Change detection data:

○ ○ ○

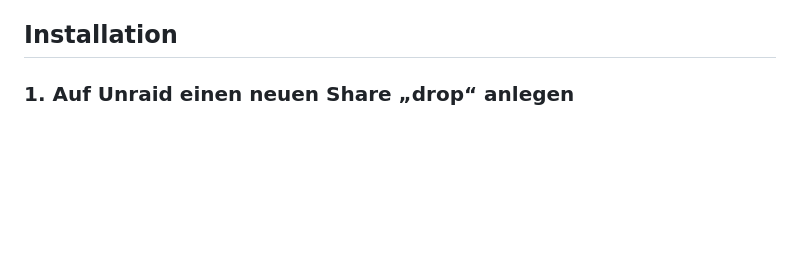
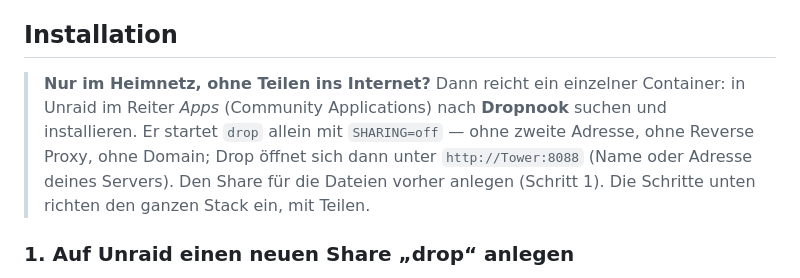
Before and after one commit to dropnook/dropnook.app, a Markdown page: README.de.md, the part around the change. GitHub-like rendering; blank space fills up the shorter version.

```diff
--- a/README.de.md
+++ b/README.de.md
@@ -96,6 +96,14 @@ steht.
   `*.deinedomain.com` geht) — dann läuft Drop auch im Heimnetz über HTTPS.
 
 ## Installation
+
+> **Nur im Heimnetz, ohne Teilen ins Internet?** Dann reicht ein einzelner
+> Container: in Unraid im Reiter *Apps* (Community Applications) nach
+> **Dropnook** suchen und installieren. Er startet `drop` allein mit
+> `SHARING=off` — ohne zweite Adresse, ohne Reverse Proxy, ohne Domain; Drop
+> öffnet sich dann unter `http://Tower:8088` (Name oder Adresse deines
+> Servers). Den Share für die Dateien vorher anlegen (Schritt 1). Die Schritte
+> unten richten den ganzen Stack ein, mit Teilen.
 
 ### 1. Auf Unraid einen neuen Share „drop“ anlegen
 
```
Also changed, not shown: README.md (+7 -0 lines).
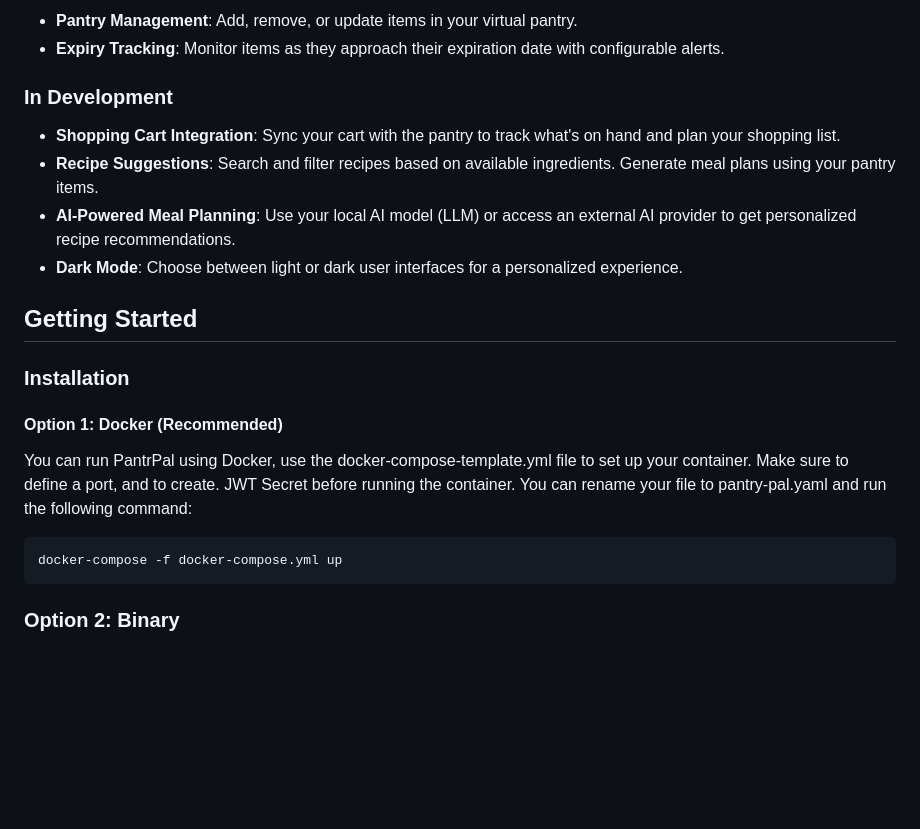
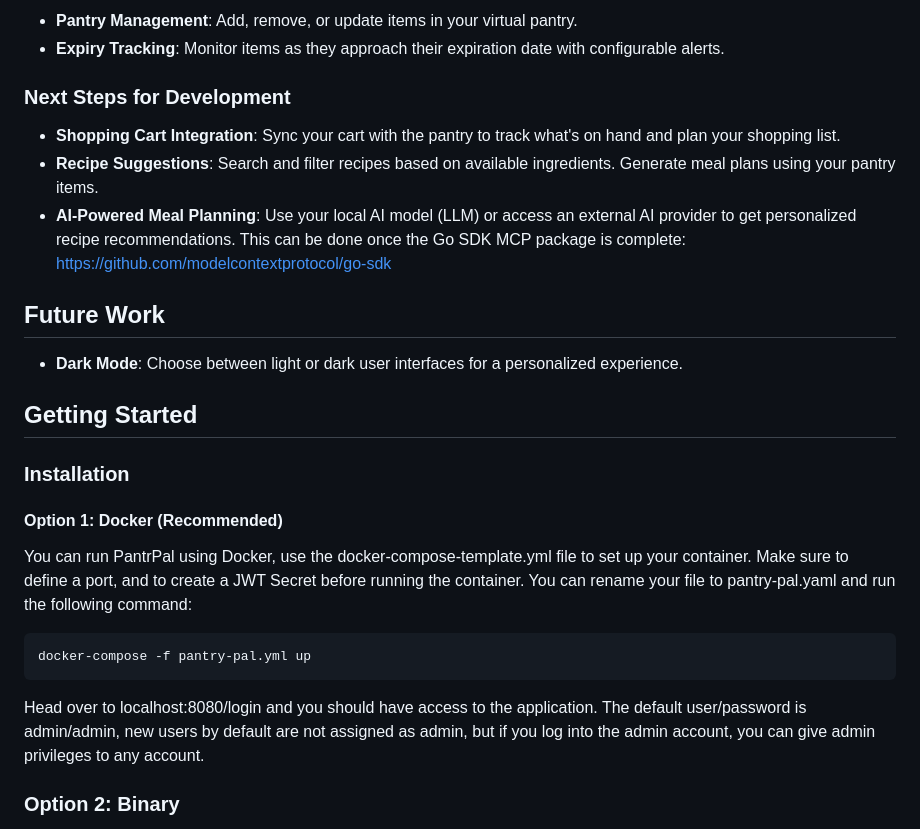
Before and after one commit to rtanoeiro/pantry-pal, a Markdown page: README.md, the part around the change. Rendered like a GitHub page; blank space fills up the shorter version.

````diff
--- a/README.md
+++ b/README.md
@@ -8,21 +8,25 @@ PantryPal is a comprehensive, user-friendly application designed to help you man
 - **Pantry Management**: Add, remove, or update items in your virtual pantry.
 - **Expiry Tracking**: Monitor items as they approach their expiration date with configurable alerts.
 
-### In Development
+### Next Steps for Development
 - **Shopping Cart Integration**: Sync your cart with the pantry to track what's on hand and plan your shopping list.
 - **Recipe Suggestions**: Search and filter recipes based on available ingredients. Generate meal plans using your pantry items.
-- **AI-Powered Meal Planning**: Use your local AI model (LLM) or access an external AI provider to get personalized recipe recommendations.
+- **AI-Powered Meal Planning**: Use your local AI model (LLM) or access an external AI provider to get personalized recipe recommendations. This can be done once the Go SDK MCP package is complete: https://github.com/modelcontextprotocol/go-sdk
+
+## Future Work
 - **Dark Mode**: Choose between light or dark user interfaces for a personalized experience.
 
 ## Getting Started
 ### Installation
 
 #### Option 1: Docker (Recommended)
-You can run PantrPal using Docker, use the docker-compose-template.yml file to set up your container. Make sure to define a port, and to create. JWT Secret before running the container. You can rename your file to pantry-pal.yaml and run the following command:
+You can run PantrPal using Docker, use the docker-compose-template.yml file to set up your container. Make sure to define a port, and to create a JWT Secret before running the container. You can rename your file to pantry-pal.yaml and run the following command:
 
 ```bash
-docker-compose -f docker-compose.yml up
+docker-compose -f pantry-pal.yml up
 ```
+
+Head over to localhost:8080/login and you should have access to the application. The default user/password is admin/admin, new users by default are not assigned as admin, but if you log into the admin account, you can give admin privileges to any account.
 
 ### Option 2: Binary
 Use this option if you want to run this application without Docker, useful for development purposes, or if you are not familiar with Docker.
````
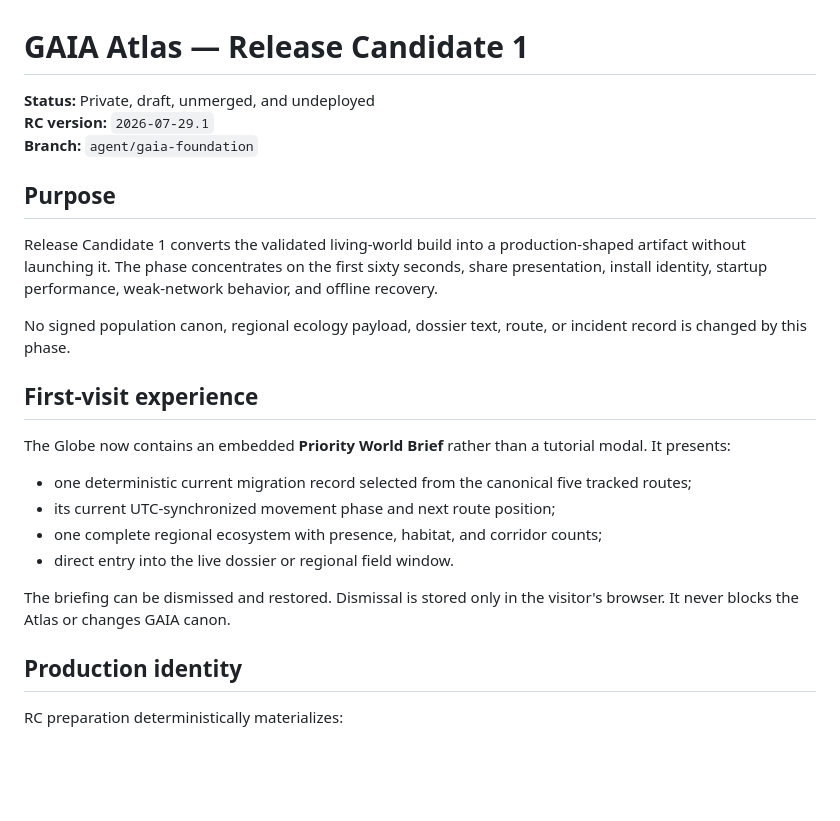
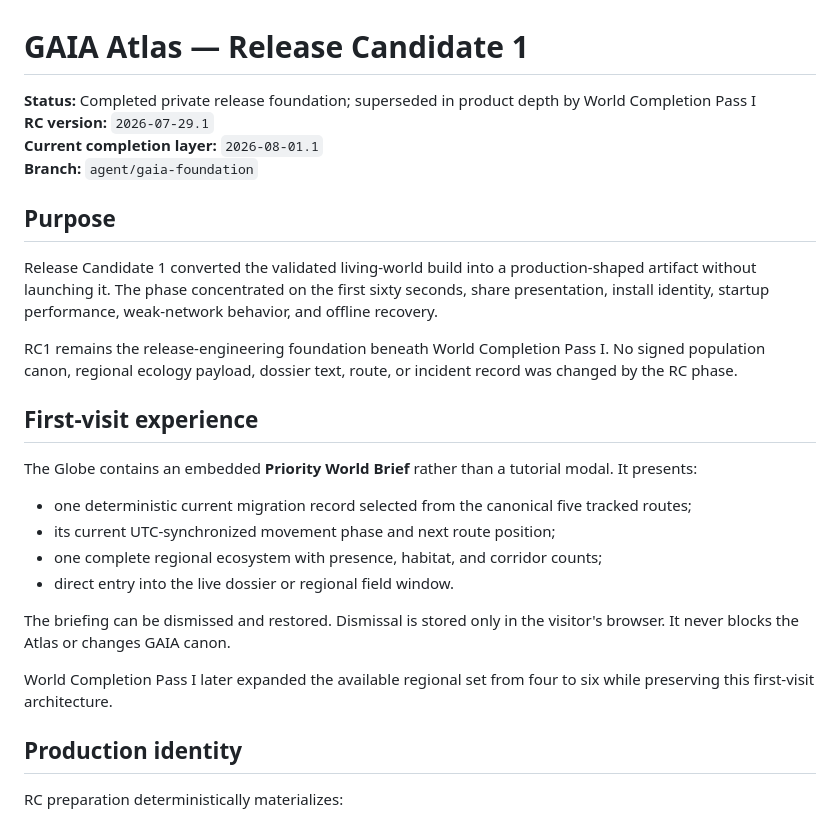
Before and after one commit to astefanidis1/gaia-pokemon-atlas, a Markdown page: docs/RELEASE_CANDIDATE_1.md, the part around one of its changes. Drawn GitHub-style; blank space fills up the shorter version.

```diff
--- a/docs/RELEASE_CANDIDATE_1.md
+++ b/docs/RELEASE_CANDIDATE_1.md
@@ -1,18 +1,19 @@
 # GAIA Atlas — Release Candidate 1
 
-**Status:** Private, draft, unmerged, and undeployed
+**Status:** Completed private release foundation; superseded in product depth by World Completion Pass I
 **RC version:** `2026-07-29.1`
+**Current completion layer:** `2026-08-01.1`
 **Branch:** `agent/gaia-foundation`
 
 ## Purpose
 
-Release Candidate 1 converts the validated living-world build into a production-shaped artifact without launching it. The phase concentrates on the first sixty seconds, share presentation, install identity, startup performance, weak-network behavior, and offline recovery.
+Release Candidate 1 converted the validated living-world build into a production-shaped artifact without launching it. The phase concentrated on the first sixty seconds, share presentation, install identity, startup performance, weak-network behavior, and offline recovery.
 
-No signed population canon, regional ecology payload, dossier text, route, or incident record is changed by this phase.
+RC1 remains the release-engineering foundation beneath World Completion Pass I. No signed population canon, regional ecology payload, dossier text, route, or incident record was changed by the RC phase.
 
 ## First-visit experience
 
-The Globe now contains an embedded **Priority World Brief** rather than a tutorial modal. It presents:
+The Globe contains an embedded **Priority World Brief** rather than a tutorial modal. It presents:
 
 - one deterministic current migration record selected from the canonical five tracked routes;
 - its current UTC-synchronized movement phase and next route position;
@@ -20,6 +21,8 @@ The Globe now contains an embedded **Priority World Brief** rather than a tutori
 - direct entry into the live dossier or regional field window.
 
 The briefing can be dismissed and restored. Dismissal is stored only in the visitor's browser. It never blocks the Atlas or changes GAIA canon.
+
+World Completion Pass I later expanded the available regional set from four to six while preserving this first-visit architecture.
 
 ## Production identity
 
```
Also changed, not shown: other parts of docs/RELEASE_CANDIDATE_1.md (+18 -16 lines).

○ ○ ○

**To do**. Write out every line in the data that holds the string "rather".

**Written response**.
-The Globe now contains an embedded **Priority World Brief** rather than a tutorial modal. It presents:
+The Globe contains an embedded **Priority World Brief** rather than a tutorial modal. It presents:
@@ -20,6 +21,8 @@ The Globe now contains an embedded **Priority World Brief** rather than a tutori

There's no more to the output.